Exhibit A: Mindful eating, from the perspective of a baby

Alexandra Piedoux
4 min readMay 5


Photo by Derek Owens on Unsplash

Earlier this morning, I was feeding my 16-month-old daughter, Olga*, at breakfast. She was the familiar, picturesque sight of a ravenous baby, evidently starving after a grueling 11-hour stretch of sleep, shamelessly shoving fistfuls of scrambled eggs into her pudgy little face, blissfully unaware that the amber-colored hair atop her head now donned a greasy coating of butter.

In infancy and toddlerhood, it often seems that two schools of thought emerge around mealtimes. One ascribes to the belief that mealtimes are an experiential, fully immersive opportunity into which we should dive headfirst, much like a mud bath.

Another dictates a more hesitant, reserved approach, as if each plate comes adorned with a placard stating, “Proceed with caution.” Neither eager nor fearless, the latter appear to meticulously calculate each move’s risk versus reward score.

My sweet little Olga belongs to the former cohort of babies. She immerses herself in mealtimes by deliberately embracing the visual, auditory, olfactory, gustatory, and tactile sensory experiences with reckless abandon. Leaving no trace of her plate untouched, she eats like there’s no tomorrow.

Infants are born with an innate ability to be in the moment.

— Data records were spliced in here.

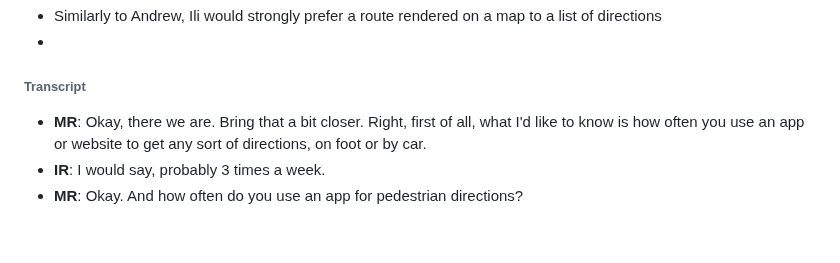
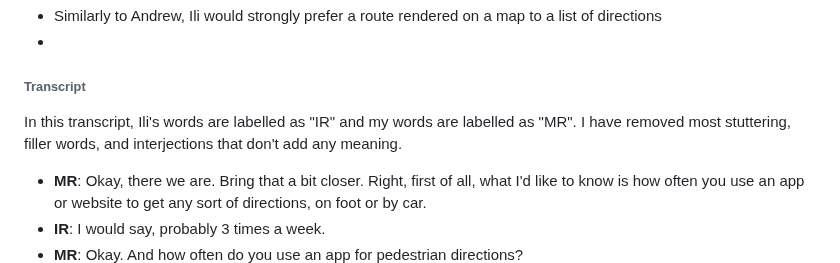
Before and after one commit to RandomSearch18/a-level-project, a Markdown page: docs/readme.md, the part around the change. Drawn GitHub-style; blank space fills up the shorter version.

Commit message:
Initial interview with Ili: Introduce the transcript

```diff
--- a/docs/readme.md
+++ b/docs/readme.md
@@ -367,7 +367,7 @@ My interview with Ili was done two weeks later than my other two initial stakeho
 
 ###### Transcript
 
-<!-- TODO: Intro paragraph! -->
+In this transcript, Ili's words are labelled as "IR" and my words are labelled as "MR". I have removed most stuttering, filler words, and interjections that don't add any meaning.
 
 <div class="transcript">
 
```
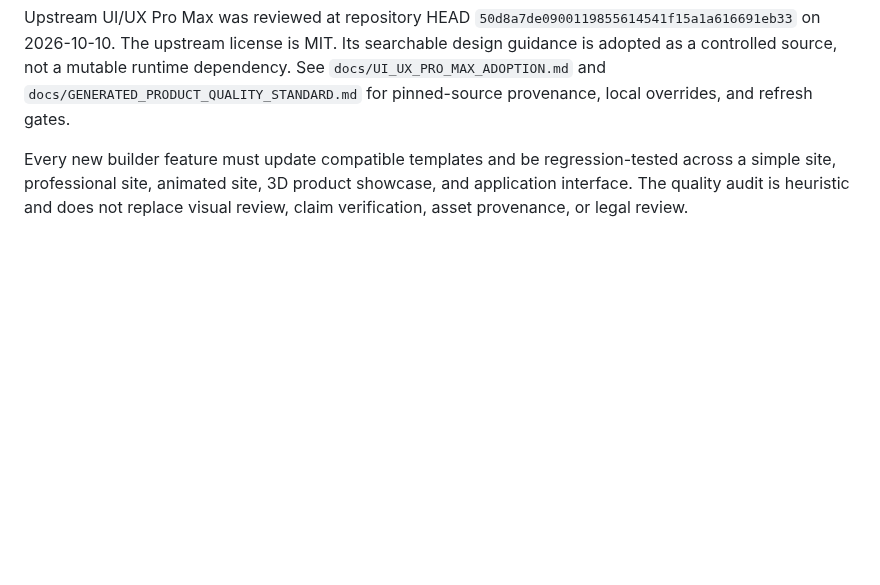
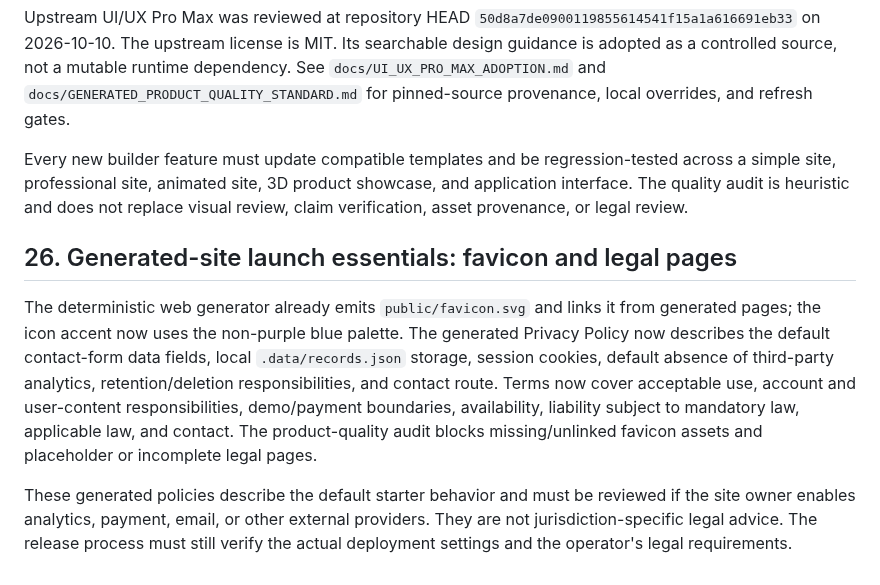
Before and after one commit to MuhammadAsimdeveloper/CodingVibes, a Markdown page: docs/BUILD_VIBE_LAUNCH_PLAN.md, the part around the change. GitHub-like rendering; blank space fills up the shorter version.

Commit message:
docs: record legal and favicon launch gates

```diff
--- a/docs/BUILD_VIBE_LAUNCH_PLAN.md
+++ b/docs/BUILD_VIBE_LAUNCH_PLAN.md
@@ -1025,3 +1025,10 @@ The generation pipeline now enforces a product-quality contract that blocks reco
 Upstream UI/UX Pro Max was reviewed at repository HEAD `50d8a7de0900119855614541f15a1a616691eb33` on 2026-10-10. The upstream license is MIT. Its searchable design guidance is adopted as a controlled source, not a mutable runtime dependency. See `docs/UI_UX_PRO_MAX_ADOPTION.md` and `docs/GENERATED_PRODUCT_QUALITY_STANDARD.md` for pinned-source provenance, local overrides, and refresh gates.
 
 Every new builder feature must update compatible templates and be regression-tested across a simple site, professional site, animated site, 3D product showcase, and application interface. The quality audit is heuristic and does not replace visual review, claim verification, asset provenance, or legal review.
+
+
+## 26. Generated-site launch essentials: favicon and legal pages
+
+The deterministic web generator already emits `public/favicon.svg` and links it from generated pages; the icon accent now uses the non-purple blue palette. The generated Privacy Policy now describes the default contact-form data fields, local `.data/records.json` storage, session cookies, default absence of third-party analytics, retention/deletion responsibilities, and contact route. Terms now cover acceptable use, account and user-content responsibilities, demo/payment boundaries, availability, liability subject to mandatory law, applicable law, and contact. The product-quality audit blocks missing/unlinked favicon assets and placeholder or incomplete legal pages.
+
+These generated policies describe the default starter behavior and must be reviewed if the site owner enables analytics, payment, email, or other external providers. They are not jurisdiction-specific legal advice. The release process must still verify the actual deployment settings and the operator's legal requirements.
```
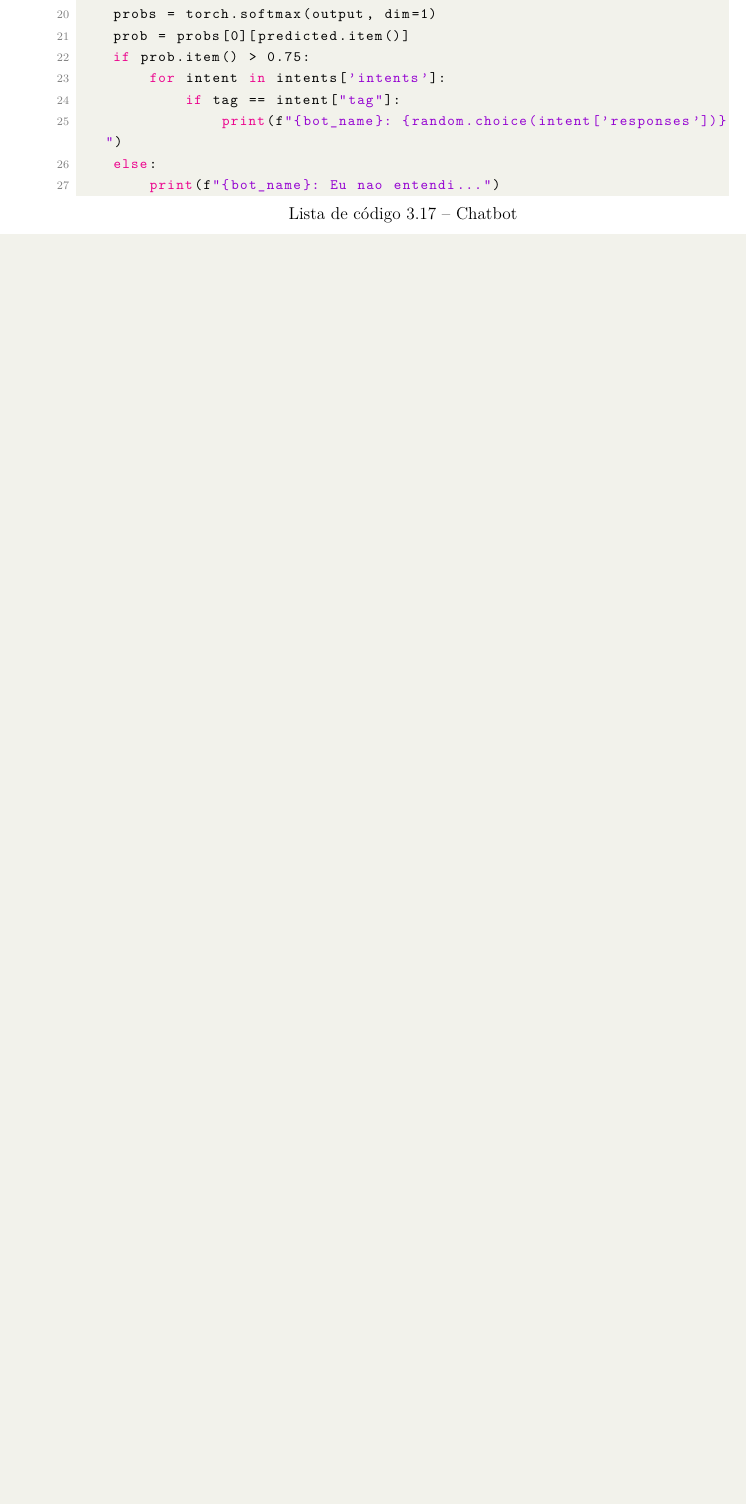
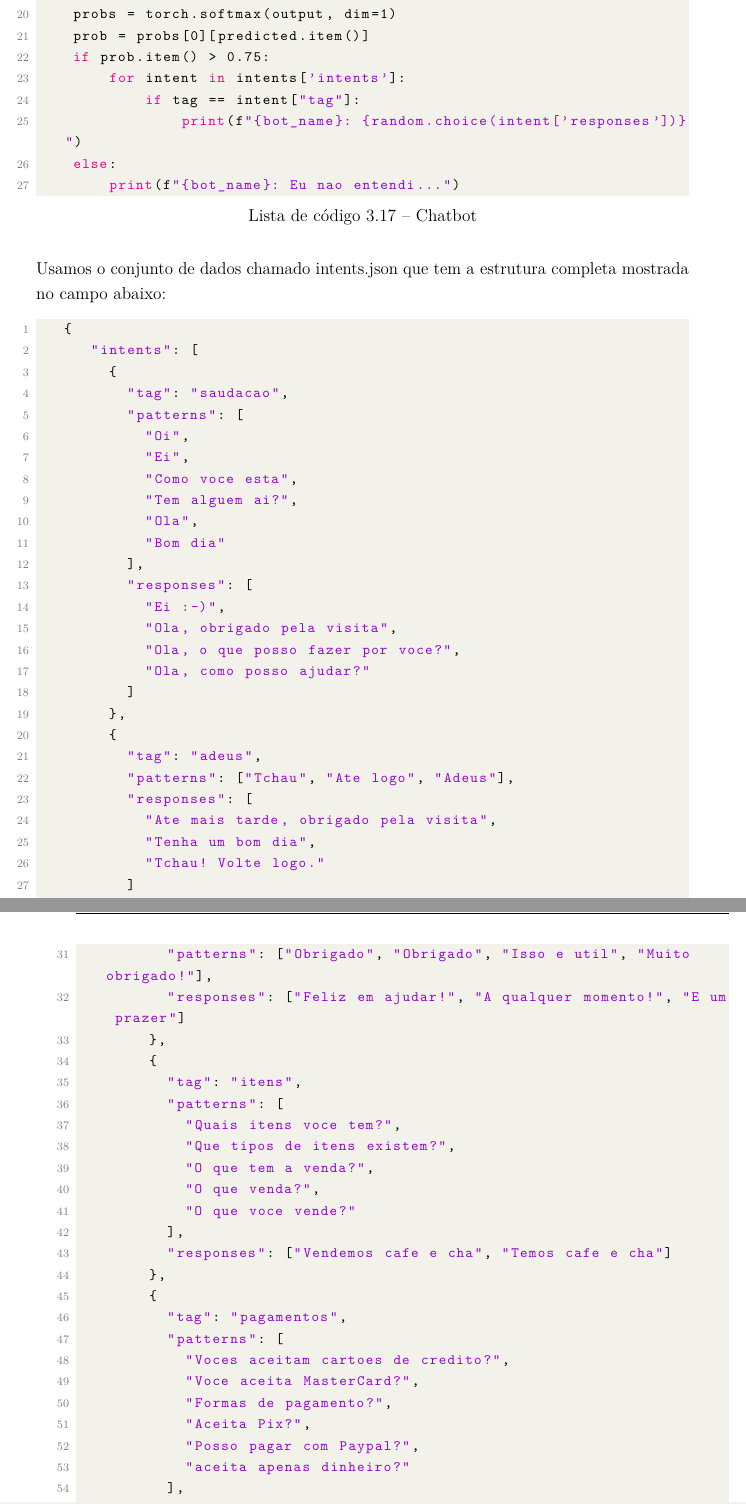
Before and after one commit to ARRETdaniel/22-2_AI, a LaTeX thesis (relatorio/relatorioIA.tex, which reads relatorio/projeto.tex): part of page 32 of 33 before the commit and two parts of pages 33 and 34 of 36 after it, the two joined at a grey line, cut so that both start at the same text, the shorter picture padded with empty space. Compiled offline with pdfLaTeX.

Commit message:
relatorio edited

```diff
--- a/relatorio/projeto.tex
+++ b/relatorio/projeto.tex
@@ -621,3 +633,61 @@ while True:
 
 
 \end{lstlisting}
+Usamos o conjunto de dados chamado intents.json que tem a estrutura completa mostrada
+no campo abaixo:
+\begin{lstlisting}[language=Python, caption= Dados de treino (completo)]
+   {
+      "intents": [
+        {
+          "tag": "saudacao",
+          "patterns": [
+            "Oi",
+            "Ei",
+            "Como voce esta",
+            "Tem alguem ai?",
+            "Ola",
+            "Bom dia"
+          ],
+          "responses": [
+            "Ei :-)",
+            "Ola, obrigado pela visita",
+            "Ola, o que posso fazer por voce?",
+            "Ola, como posso ajudar?"
+          ]
+        },
+        {
+          "tag": "adeus",
+          "patterns": ["Tchau", "Ate logo", "Adeus"],
+          "responses": [
+            "Ate mais tarde, obrigado pela visita",
+            "Tenha um bom dia",
+            "Tchau! Volte logo."
+          ]
+        },
+        {
+          "tag": "obrigado",
+          "patterns": ["Obrigado", "Obrigado", "Isso e util", "Muito obrigado!"],
+          "responses": ["Feliz em ajudar!", "A qualquer momento!", "E um prazer"]
+        },
+        {
+          "tag": "itens",
+          "patterns": [
+            "Quais itens voce tem?",
+            "Que tipos de itens existem?",
+            "O que tem a venda?",
+            "O que venda?",
+            "O que voce vende?"
+          ],
+          "responses": ["Vendemos cafe e cha", "Temos cafe e cha"]
+        },
+        {
+          "tag": "pagamentos",
+          "patterns": [
+            "Voces aceitam cartoes de credito?",
+            "Voce aceita MasterCard?",
+            "Formas de pagamento?",
+            "Aceita Pix?",
+            "Posso pagar com Paypal?",
+            "aceita apenas dinheiro?"
+          ],
+          "responses": [
@@ -623,0 +713 @@ while True:
+          "patterns": [
```
Also changed, not shown: relatorio/relatorioIA.tex (+2 -0 lines), relatorio/img/Loss.png (added), relatorio/img/chatting.png (added), relatorio/img/treinando.png, relatorio/relatorioIA.pdf, relatorio/projeto.tex (56 more changed lines), 6 other files.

Be it their immature little brains, or the absence of advanced cognition, they have a gift. They are exceptionally adept at being mindful — a skill that adults often struggle to master — without even realizing it. Mindfulness, the state of complete presence, seemingly comes naturally to them.

Despite an immature sense of self-awareness, lack of abstract thought, and inability to engage in the higher-function cognitive processes that adult humans thrive on, babies are mindfulness professionals.

Consider the essential tenets of mindfulness. Non-judgmental observance, receptive awareness of the state of things — nothing more, nothing less — and complete, unbridled acceptance of external stimuli.

Simply allowing these stimuli to exist and pass through your plane of consciousness without being consumed by…



Alexandra Piedoux

Exploring science communication at the intersection of environment and mental health, dabbling in mindfulness ☀️ Instagram: @apiedoux 🌱